Here we are at the 12th issue of Zatanna, and I can honestly say that I never thought this day would come. It’s not because I don’t believe in the character and especially not because I don’t have faith in Paul Dini. I love both with all of my heart, but we’ve all fully embraced a book only to have it canceled before our very eyes. So, out of fear of being hurt, I really didn’t get attached to this title. I’d buy the book every month and have a good time, but I always walked away with the mindset that it would be the last one. But after a year, I’ve decided to simply open my heart and dive in.
With Zatanna #12, Jack of Fables scribe Matthew Sturges fills in for Mr. Dini, pitting our girl Zatanna against a new antagonist named Blacklash — a Cockney bloke whose magic sword can rewind time. Sturges is a good writer and an obvious choice for a magic-based title — it’s a world he’s comfortable in. However, he takes a different approach to the specific feel Dini has set up, leaving the supernatural aspects much more exposed.
Early on, we check in with Zatanna, who reveals some of the magical goings-on around San Francisco, including ghosts and dragons. Even on the first page, we’re introduced to mer-people lounging in the Sutro Baths. And while it’s entertaining to see these magical creatures on display, putting them out in the open also demystifies them. Paul Dini has already created a more mysterious and reserved tone when it comes to his magical rules, so it was odd to see Sturges do the opposite.
Now, that’s not to say I didn’t enjoy this book; far from that. Sturges has a great handle on humor and dialogue — particularly as Backlash’s time-altering abilities lay waste to Zatanna’s main source of power, with only her mastery over palindromes saving the day.
Artist Stephane Roux has come back to penciling, taking the reigns back from Cliff Chiang and Jamal Igle. Roux can tackle all variety of subjects, from pretty girls to grotesque monsters and bizarre situations. Having a multi-faceted artist like this is so important to a book whose situations can (literally) change in a flash. Plus, I have to commend John Kalisz on his wonderful polar opposite coloring: vibrant neon greens and dull, dirty flannels thrive together in the same panels, and it all looks great.
So there you have it: a quirky but fun issue with great visuals and an Amanda Conner cover?

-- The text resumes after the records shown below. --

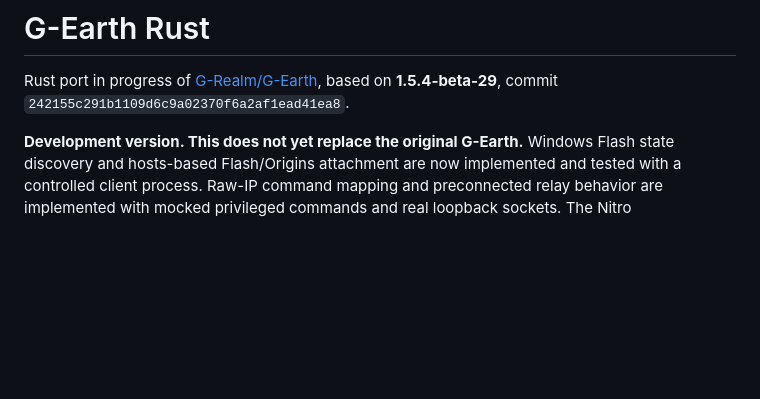
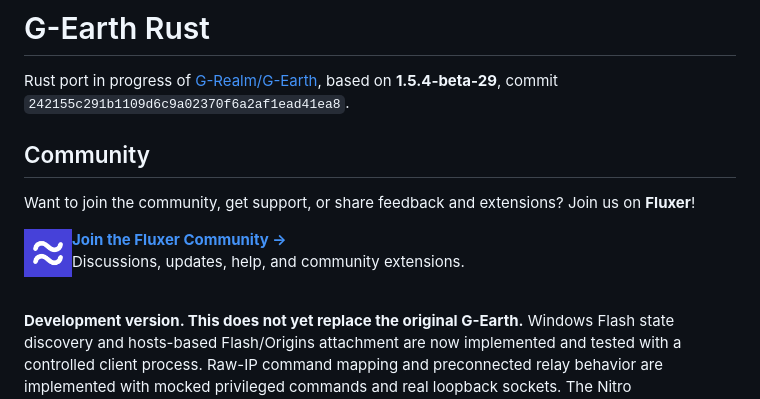
Before and after one commit to Tear1338/G-Earth-Rust, a Markdown page: README.md, the part around the change. Drawn GitHub-style; pictures changed too: docs/assets/fluxer-logo.png (added); blank space fills up the shorter version.

Commit message:
Add clickable Fluxer community logo and invite link to README

```diff
--- a/README.md
+++ b/README.md
@@ -1,6 +1,19 @@
 # G-Earth Rust
 
 Rust port in progress of [G-Realm/G-Earth](https://github.com/G-Realm/G-Earth), based on **1.5.4-beta-29**, commit `242155c291b1109d6c9a02370f6a2af1ead41ea8`.
+
+## Community
+
+Want to join the community, get support, or share feedback and extensions? Join us on **Fluxer**!
+
+<a href="https://fluxer.gg/OqH9tI3d">
+  <img src="docs/assets/fluxer-logo.png" alt="Join our Fluxer community" width="48" height="48" align="left" />
+</a>
+
+**[Join the Fluxer Community →](https://fluxer.gg/OqH9tI3d)**
+Discussions, updates, help, and community extensions.
+
+<br clear="left" />
 
 **Development version. This does not yet replace the original G-Earth.** Windows Flash state discovery and hosts-based Flash/Origins attachment are now implemented and tested with a controlled client process. Raw-IP command mapping and preconnected relay behavior are implemented with mocked privileged commands and real loopback sockets. The Nitro HTTP/TLS/WebSocket provider, beta-29 hotel adapters and Windows proxy/certificate controls are also implemented with fixture tests. Unity WebGL hooks/communicator and a native extension store are implemented and tested with controlled fixtures. Real hotel/firewall sessions and exact UI parity remain outstanding. The Rust host runs external Java extensions, and the released G-Presets 1.6.5 authenticates in an isolated test; real G-Presets game workflows remain untested. [Feature-by-feature status](docs/PARITY.md).
 
```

I can’t believe I didn’t mention that before — I think I was too busy drooling over it. While it doesn’t quite capture the magic that the previous issues had, I definitely didn’t regret picking it up.